WHAT TO DO ::
Every line with the word "split" in it should be extracted from the data that follows.

Extracted records:
========
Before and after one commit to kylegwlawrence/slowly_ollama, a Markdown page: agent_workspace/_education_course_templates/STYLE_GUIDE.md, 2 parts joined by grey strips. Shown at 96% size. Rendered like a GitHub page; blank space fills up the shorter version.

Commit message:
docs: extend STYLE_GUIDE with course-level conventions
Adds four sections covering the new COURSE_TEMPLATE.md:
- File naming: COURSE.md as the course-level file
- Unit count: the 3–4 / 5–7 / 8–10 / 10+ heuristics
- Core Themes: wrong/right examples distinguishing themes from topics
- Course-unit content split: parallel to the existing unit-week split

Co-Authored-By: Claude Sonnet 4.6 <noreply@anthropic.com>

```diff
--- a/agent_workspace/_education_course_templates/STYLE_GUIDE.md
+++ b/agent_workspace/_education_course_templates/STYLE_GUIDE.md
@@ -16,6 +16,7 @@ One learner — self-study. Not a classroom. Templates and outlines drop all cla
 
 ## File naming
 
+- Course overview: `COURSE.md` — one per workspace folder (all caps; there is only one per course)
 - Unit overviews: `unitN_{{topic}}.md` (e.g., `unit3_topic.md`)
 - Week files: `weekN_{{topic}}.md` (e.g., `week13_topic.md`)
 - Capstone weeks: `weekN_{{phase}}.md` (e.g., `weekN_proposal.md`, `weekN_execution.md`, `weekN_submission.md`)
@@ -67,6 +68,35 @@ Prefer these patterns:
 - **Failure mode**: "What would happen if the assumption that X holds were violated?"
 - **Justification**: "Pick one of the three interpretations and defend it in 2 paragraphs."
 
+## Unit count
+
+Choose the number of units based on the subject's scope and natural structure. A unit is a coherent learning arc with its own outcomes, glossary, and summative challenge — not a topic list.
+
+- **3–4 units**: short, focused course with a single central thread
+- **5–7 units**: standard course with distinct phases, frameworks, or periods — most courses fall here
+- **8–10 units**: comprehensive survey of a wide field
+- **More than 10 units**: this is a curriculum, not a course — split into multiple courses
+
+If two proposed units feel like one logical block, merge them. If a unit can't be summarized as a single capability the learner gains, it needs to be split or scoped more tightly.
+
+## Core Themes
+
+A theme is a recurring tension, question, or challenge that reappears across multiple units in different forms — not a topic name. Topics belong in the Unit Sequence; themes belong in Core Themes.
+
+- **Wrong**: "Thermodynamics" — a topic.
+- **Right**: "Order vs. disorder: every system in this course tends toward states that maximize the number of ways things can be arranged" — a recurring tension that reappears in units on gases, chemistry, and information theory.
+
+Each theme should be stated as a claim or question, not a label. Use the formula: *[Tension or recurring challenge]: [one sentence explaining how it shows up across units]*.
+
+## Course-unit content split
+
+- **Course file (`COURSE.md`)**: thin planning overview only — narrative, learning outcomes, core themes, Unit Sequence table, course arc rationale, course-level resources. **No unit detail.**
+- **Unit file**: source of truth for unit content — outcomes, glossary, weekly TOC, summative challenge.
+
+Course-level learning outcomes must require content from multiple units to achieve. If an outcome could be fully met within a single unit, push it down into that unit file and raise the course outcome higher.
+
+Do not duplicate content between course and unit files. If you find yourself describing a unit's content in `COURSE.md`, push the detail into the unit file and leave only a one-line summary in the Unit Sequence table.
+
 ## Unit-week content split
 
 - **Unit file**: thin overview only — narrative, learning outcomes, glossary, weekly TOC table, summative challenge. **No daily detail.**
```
========
FINISHED EXERCISE ::
- Course-unit content split: parallel to the existing unit-week split
+- **More than 10 units**: this is a curriculum, not a course — split into multiple courses
+If two proposed units feel like one logical block, merge them. If a unit can't be summarized as a single capability the learner gains, it needs to be split or scoped more tightly.
+## Course-unit content split
 ## Unit-week content split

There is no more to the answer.